WHAT YOU NEED TO DO: Look through the entries that follow and return each line that has the string "lamount".

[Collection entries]
◆ ◆ ◆
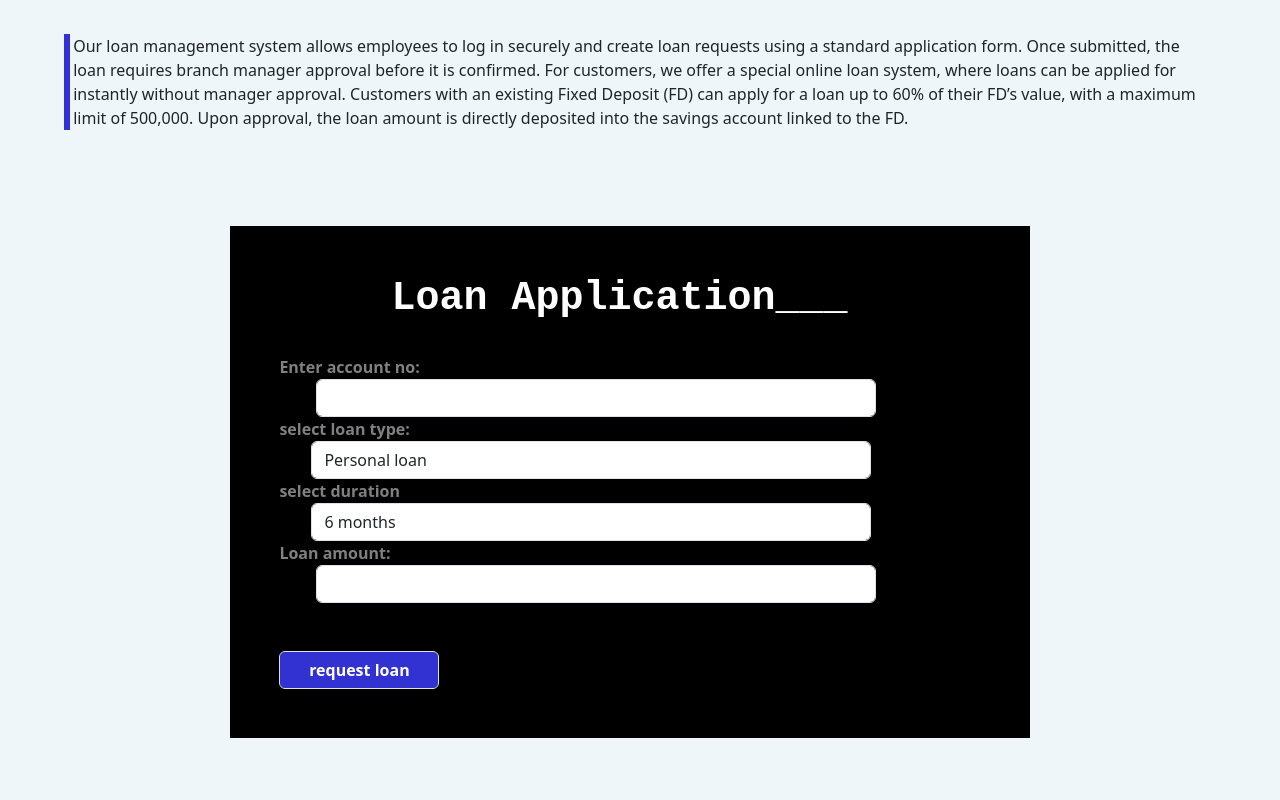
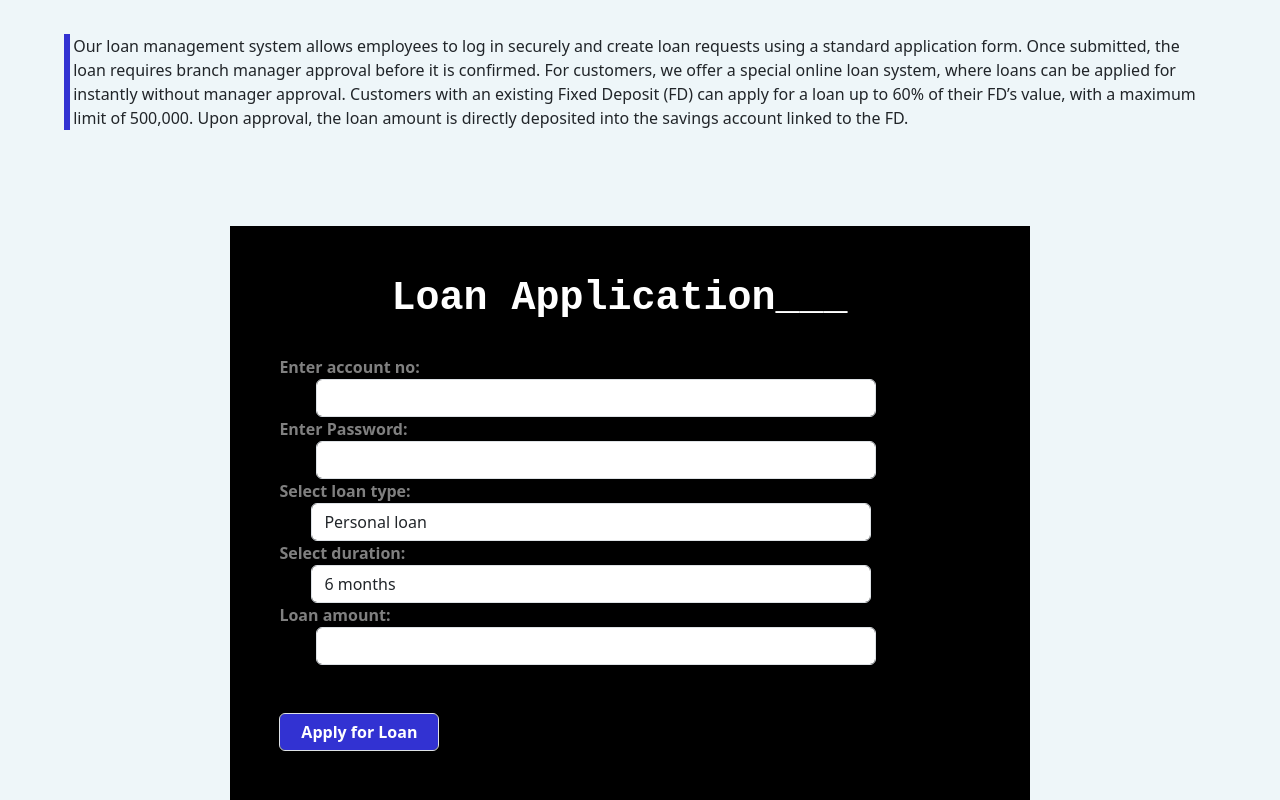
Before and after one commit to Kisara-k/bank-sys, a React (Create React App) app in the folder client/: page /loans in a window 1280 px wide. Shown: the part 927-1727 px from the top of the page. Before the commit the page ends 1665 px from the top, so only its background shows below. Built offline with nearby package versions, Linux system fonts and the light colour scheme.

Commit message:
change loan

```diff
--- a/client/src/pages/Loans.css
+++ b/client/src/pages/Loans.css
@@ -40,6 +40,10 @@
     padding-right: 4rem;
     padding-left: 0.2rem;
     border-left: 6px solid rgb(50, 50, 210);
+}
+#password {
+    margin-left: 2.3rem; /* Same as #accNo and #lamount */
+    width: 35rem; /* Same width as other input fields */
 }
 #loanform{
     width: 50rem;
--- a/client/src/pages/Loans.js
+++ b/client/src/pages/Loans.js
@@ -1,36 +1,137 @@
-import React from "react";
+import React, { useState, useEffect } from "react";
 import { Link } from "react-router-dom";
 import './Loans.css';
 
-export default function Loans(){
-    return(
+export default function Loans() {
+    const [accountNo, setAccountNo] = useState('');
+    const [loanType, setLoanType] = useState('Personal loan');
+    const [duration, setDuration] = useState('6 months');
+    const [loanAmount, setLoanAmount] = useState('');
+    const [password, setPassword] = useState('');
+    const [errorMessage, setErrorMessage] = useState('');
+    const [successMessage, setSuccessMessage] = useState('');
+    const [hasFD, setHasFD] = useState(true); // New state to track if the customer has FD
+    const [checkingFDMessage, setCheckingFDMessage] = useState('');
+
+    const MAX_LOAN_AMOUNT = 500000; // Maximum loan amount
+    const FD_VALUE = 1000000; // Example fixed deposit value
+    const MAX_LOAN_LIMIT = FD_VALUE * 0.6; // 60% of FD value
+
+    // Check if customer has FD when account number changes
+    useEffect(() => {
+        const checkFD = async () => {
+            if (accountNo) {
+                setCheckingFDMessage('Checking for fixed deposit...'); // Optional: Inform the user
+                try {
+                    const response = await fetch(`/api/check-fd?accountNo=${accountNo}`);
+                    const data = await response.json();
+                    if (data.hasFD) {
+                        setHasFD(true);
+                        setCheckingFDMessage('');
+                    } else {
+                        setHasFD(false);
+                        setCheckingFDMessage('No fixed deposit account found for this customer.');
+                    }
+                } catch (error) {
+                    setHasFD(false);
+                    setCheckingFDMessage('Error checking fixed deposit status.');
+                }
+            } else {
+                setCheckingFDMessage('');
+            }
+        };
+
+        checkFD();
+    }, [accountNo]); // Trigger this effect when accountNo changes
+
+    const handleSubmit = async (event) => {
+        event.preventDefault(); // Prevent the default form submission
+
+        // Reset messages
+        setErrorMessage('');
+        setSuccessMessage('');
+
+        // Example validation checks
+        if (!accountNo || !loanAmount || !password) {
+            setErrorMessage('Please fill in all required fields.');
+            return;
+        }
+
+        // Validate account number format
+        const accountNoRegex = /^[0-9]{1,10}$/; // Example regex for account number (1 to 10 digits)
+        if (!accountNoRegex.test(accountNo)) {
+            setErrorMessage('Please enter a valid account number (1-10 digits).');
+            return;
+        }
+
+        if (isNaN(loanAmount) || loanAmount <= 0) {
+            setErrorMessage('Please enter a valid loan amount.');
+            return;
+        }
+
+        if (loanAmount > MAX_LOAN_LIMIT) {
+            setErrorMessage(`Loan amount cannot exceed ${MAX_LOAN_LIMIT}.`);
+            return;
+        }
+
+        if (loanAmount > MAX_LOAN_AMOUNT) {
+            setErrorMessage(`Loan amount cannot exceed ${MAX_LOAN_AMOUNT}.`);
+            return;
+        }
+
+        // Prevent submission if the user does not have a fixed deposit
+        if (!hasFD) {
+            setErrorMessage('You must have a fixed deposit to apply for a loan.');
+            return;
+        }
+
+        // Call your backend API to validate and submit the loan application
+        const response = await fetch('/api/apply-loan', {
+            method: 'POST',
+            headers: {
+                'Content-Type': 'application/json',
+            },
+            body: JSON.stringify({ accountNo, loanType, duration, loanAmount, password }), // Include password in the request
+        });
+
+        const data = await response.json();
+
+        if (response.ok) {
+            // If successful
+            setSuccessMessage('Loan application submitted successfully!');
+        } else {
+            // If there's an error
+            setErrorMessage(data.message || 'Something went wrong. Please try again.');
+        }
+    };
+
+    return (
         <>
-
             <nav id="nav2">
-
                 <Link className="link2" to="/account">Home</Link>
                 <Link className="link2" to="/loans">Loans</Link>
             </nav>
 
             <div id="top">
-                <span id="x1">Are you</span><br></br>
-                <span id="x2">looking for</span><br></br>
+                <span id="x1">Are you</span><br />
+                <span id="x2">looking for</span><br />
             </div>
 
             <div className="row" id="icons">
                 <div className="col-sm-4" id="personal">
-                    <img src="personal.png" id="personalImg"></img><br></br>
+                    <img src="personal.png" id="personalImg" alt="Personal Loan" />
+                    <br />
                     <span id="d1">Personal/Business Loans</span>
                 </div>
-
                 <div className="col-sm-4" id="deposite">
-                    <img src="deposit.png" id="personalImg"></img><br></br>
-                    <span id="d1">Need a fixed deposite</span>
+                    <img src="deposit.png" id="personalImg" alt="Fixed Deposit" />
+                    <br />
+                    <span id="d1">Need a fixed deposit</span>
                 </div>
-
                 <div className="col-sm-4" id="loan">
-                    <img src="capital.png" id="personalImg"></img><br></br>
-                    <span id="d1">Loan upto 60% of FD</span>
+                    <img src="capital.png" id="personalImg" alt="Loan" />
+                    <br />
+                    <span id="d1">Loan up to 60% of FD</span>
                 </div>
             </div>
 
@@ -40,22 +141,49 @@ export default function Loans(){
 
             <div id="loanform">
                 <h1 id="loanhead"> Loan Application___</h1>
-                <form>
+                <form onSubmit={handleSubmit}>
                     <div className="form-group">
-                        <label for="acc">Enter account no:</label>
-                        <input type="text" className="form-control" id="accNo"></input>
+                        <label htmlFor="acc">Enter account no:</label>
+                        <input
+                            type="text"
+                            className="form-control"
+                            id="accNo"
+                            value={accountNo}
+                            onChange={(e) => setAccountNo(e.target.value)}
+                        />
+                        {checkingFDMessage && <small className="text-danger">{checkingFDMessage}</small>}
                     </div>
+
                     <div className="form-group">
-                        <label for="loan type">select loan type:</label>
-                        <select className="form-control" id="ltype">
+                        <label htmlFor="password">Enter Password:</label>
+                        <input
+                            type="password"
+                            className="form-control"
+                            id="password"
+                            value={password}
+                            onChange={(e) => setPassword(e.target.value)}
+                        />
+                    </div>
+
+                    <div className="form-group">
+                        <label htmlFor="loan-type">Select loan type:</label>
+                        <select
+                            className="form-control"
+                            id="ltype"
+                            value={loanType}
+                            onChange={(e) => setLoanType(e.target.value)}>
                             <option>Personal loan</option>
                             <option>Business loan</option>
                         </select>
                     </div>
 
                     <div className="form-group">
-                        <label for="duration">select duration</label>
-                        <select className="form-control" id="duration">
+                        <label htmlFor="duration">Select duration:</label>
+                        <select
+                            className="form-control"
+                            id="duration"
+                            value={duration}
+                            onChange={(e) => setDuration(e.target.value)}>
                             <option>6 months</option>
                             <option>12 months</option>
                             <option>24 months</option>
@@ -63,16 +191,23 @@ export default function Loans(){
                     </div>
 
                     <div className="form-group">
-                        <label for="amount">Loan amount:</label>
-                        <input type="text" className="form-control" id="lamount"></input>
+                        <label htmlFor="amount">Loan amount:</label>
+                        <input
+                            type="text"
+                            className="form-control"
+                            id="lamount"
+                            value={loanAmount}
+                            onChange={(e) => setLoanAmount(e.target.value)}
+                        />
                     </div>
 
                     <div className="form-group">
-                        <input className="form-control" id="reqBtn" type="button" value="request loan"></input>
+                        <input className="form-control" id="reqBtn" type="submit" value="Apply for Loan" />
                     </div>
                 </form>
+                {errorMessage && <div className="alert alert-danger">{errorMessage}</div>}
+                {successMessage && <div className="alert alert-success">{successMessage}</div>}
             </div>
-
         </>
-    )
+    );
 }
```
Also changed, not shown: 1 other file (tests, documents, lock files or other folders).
◆ ◆ ◆
RESPONSE:
+    margin-left: 2.3rem; /* Same as #accNo and #lamount */
-                        <input type="text" className="form-control" id="lamount"></input>
+                            id="lamount"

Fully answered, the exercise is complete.